Federal Labor Relations Authority
Office of the Solicitor
Closed Court Litigation
Nat'l Fed'n of Fed. Employees v. United States Dep't of the Interior, 526 U.S. 86 (1999), reviewing United States Dep't of the Interior v. FLRA , 132 F.3d 157 (4th Cir. 1997).
The Supreme Court remanded the Fourth Circuit's decision in which the Fourth Circuit held that the Agency had no obligation to bargain endterm over a collective bargaining agreement provision to permit negotiations over Union-initiated midterm proposals. Regarding the issue of midterm bargaining, the Supreme Court concluded that the Authority's interpretation of the Statute is entitled to deference and vacated the Fourth Circuit's decision in United States Dep't of the Interior v. FLRA, 132 F.3d 157 (4th Cir. 1997), that an agency is not obligated to bargain over a proposal, offered during term negotiations, that would require it to engage in union-initiated midterm bargaining. The Court rejected the Fourth Circuit's premise that the Statute imposes no obligation on Federal agencies to bargain midterm and held that the Statute was "sufficiently ambiguous" as to require deference to the Authority's interpretation. The Court stated that it was up to the Authority to determine "whether, when, where, and what sort of midterm bargaining is required." The Court remanded the case to the Fourth Circuit, which, in turn, remanded the case to the Authority for proceedings consistent with the opinion of the Supreme Court.
NASA v. FLRA, 527 U.S. 229 (1999), reviewing FLRA v. Nat'l Aeronautics and Space Admin., Washington, D.C., 120 F.3d 1208 (11th Cir. 1997).
The Supreme Court affirmed the Authority's (50 FLRA 601 (1995)) and the Eleventh Circuit's decisions (FLRA v. Nat'l Aeronautics and Space Admin., Washington, D.C., 120 F.3d 1208 (11th Cir. 1997)) that an Office of the Inspector General (OIG) investigator is a "representative of the agency" when examining a bargaining unit employee who reasonably fears that discipline might result from the examination. Relying on the language of the Statute and the Authority's interpretation in 50 FLRA 601, the Court rejected NASA's argument that "representative" is limited to the entity that collectively bargains with the union. The Court also held that the Authority's decision is consistent with the Inspector General Act, which provides that an agency's OIG investigators are "employed by, act on behalf of, and operate for the benefit of" that agency.
The Supreme Court granted the Authority's petition for certiorari and vacated the Second Circuit's denial of summary enforcement of an Authority decision that found that the Agency had violated its employees' rights under section 7114(a)(2)(B) of the Statute. The Court directed the Second Circuit to reconsider its ruling in light of the Court's recent decision in NASA v. FLRA, 527 U.S. 229 (1999).

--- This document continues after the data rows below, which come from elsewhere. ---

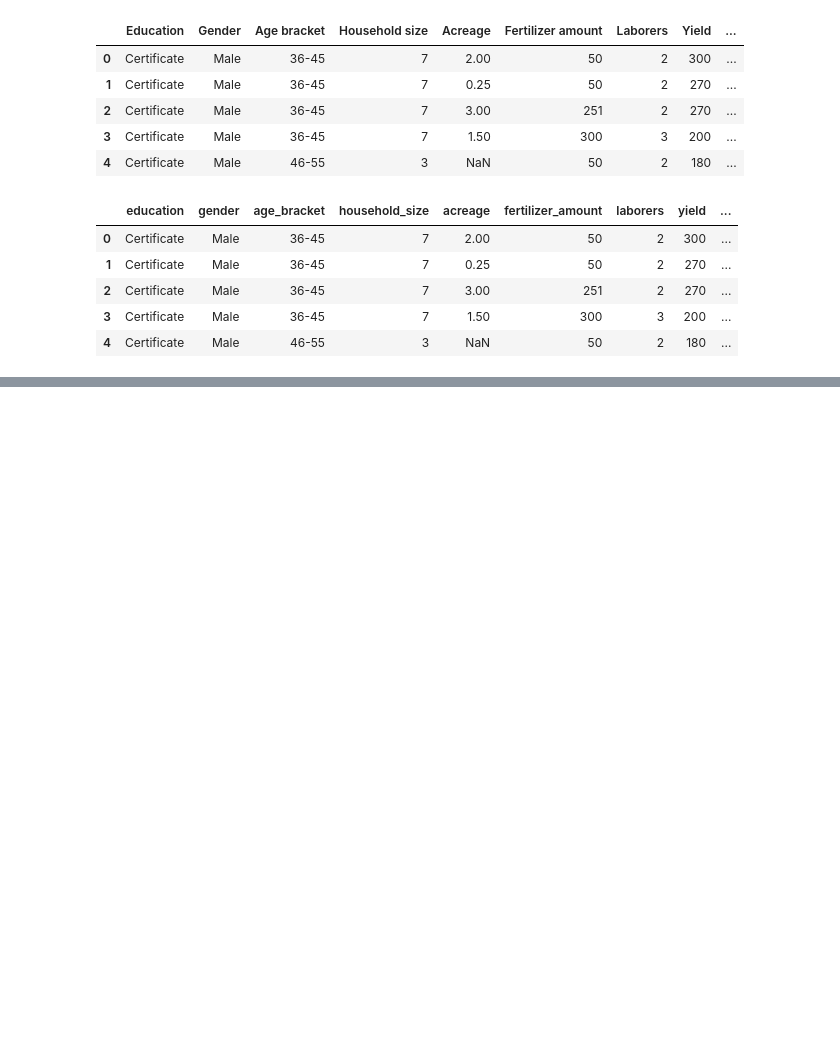
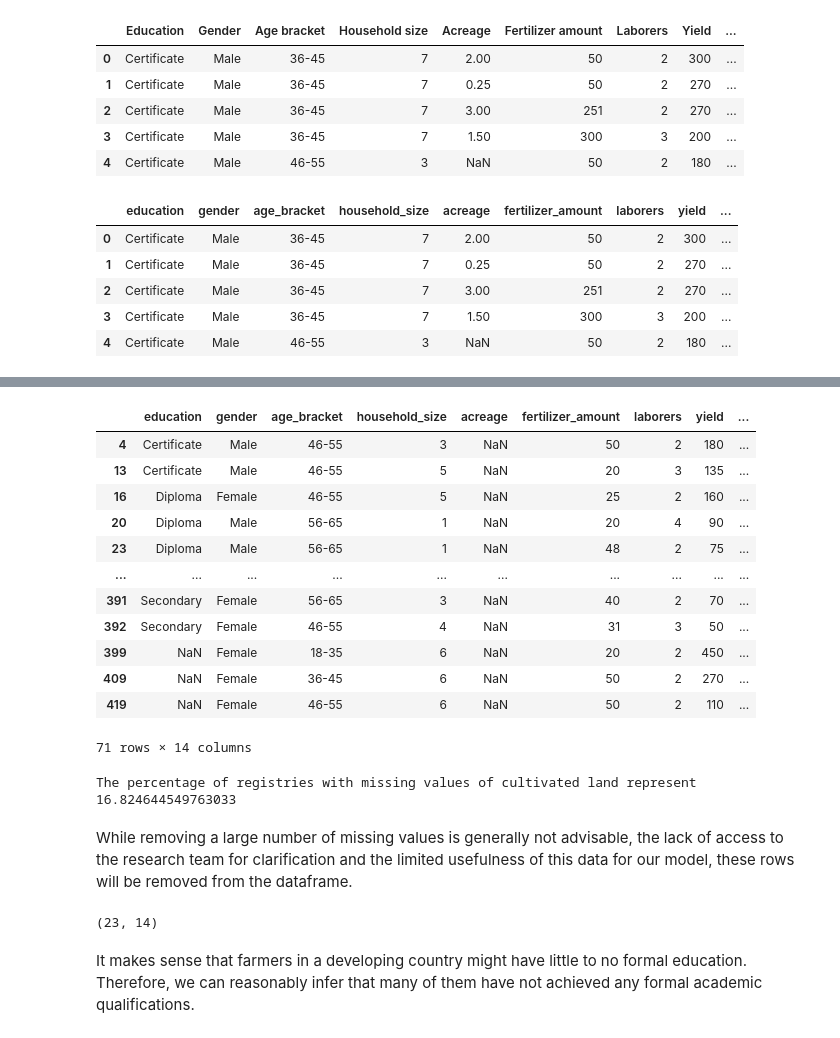
Before and after one commit to bizzaccelerator/midterm-project-mlzoomcamp, a Jupyter notebook: notebook.ipynb, the cells around one changed output, grey strips where cells are left out. Cells and saved outputs as stored; diff of their text form; code cells hidden in the pictures; blank space fills up the shorter version.

Commit message:
Dataframe cleaned.

```diff
--- a/notebook.ipynb
+++ b/notebook.ipynb
@@ -181,0 +201,27 @@ corn_subset.head()
+# %%
+# The null values in the 'acreage' column are:
+corn_subset[corn_subset['acreage'].isna()]
+# %% [output]
+|  | education | gender | age_bracket | household_size | acreage | fertilizer_amount | laborers | yield | ... |
+| 4 | Certificate | Male | 46-55 | 3 | NaN | 50 | 2 | 180 | ... |
+| 13 | Certificate | Male | 46-55 | 5 | NaN | 20 | 3 | 135 | ... |
+| 16 | Diploma | Female | 46-55 | 5 | NaN | 25 | 2 | 160 | ... |
+| 20 | Diploma | Male | 56-65 | 1 | NaN | 20 | 4 | 90 | ... |
+| 23 | Diploma | Male | 56-65 | 1 | NaN | 48 | 2 | 75 | ... |
+| ... | ... | ... | ... | ... | ... | ... | ... | ... | ... |
+| 391 | Secondary | Female | 56-65 | 3 | NaN | 40 | 2 | 70 | ... |
+| 392 | Secondary | Female | 46-55 | 4 | NaN | 31 | 3 | 50 | ... |
+| 399 | NaN | Female | 18-35 | 6 | NaN | 20 | 2 | 450 | ... |
+| 409 | NaN | Female | 36-45 | 6 | NaN | 50 | 2 | 270 | ... |
+| 419 | NaN | Female | 46-55 | 6 | NaN | 50 | 2 | 110 | ... |
+71 rows × 14 columns
+# %%
+# The 71 entries lacking records of the amount of cultivated land are not useful for our objective.
+# Those registries represent:
+missing_land = corn_subset['acreage'].isna().sum()
+amount_ml = (missing_land / corn.shape[0])*100
+print(f'The percentage of registries with missing values of cultivated land represent {amount_ml}')
+# %% [output]
+The percentage of registries with missing values of cultivated land represent 16.824644549763033
+# %% [markdown]
+While removing a large number of missing values is generally not advisable, the lack of access to the research team for clarification and the limited usefulness of this data for our model, these rows will be removed from the dataframe.
@@ -181,0 +232,7 @@ corn_subset.head()
+# %%
+# The null values in the 'education' columns are:
+corn_subset[corn_subset['education'].isna()].shape
+# %% [output]
+(23, 14)
+# %% [markdown]
+It makes sense that farmers in a developing country might have little to no formal education. Therefore, we can reasonably infer that many of them have not achieved any formal academic qualifications.
```
Also changed, not shown: parts of 10 cells of this notebook.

Dep't of Defense v. FLRA, 510 U.S. 487 (1994), 114 S. Ct. 1006 (1994), (involving 37 FLRA 652 (1990) and 37 FLRA 930 (1990)).
The Supreme Court overturned Authority rulings on the release of employee home addresses and held that the Privacy Act prevents disclosure of home addresses to collective bargaining representatives who had requested the information under the Statute. The Court had granted review of a Fifth Circuit decision (975 F.2d 1105 (5th Cir. 1992)) enforcing Authority disclosure orders. The Court ruled that the Privacy Act's bar applied because disclosure was not required under Exemption 6 of the Freedom of Information Act (FOIA), which exempts from disclosure personnel files "the disclosure of which would constitute a clearly unwarranted invasion of personal privacy." The Court held that under Dep't of Justice v. Reporters Comm. for the Freedom of Press, 489 U.S. 749 (1989), the only public interest to be balanced against the employees' privacy interest in keeping their home addresses private is the extent to which the FOIA's central purpose of opening agency action to public scrutiny would be served by disclosure.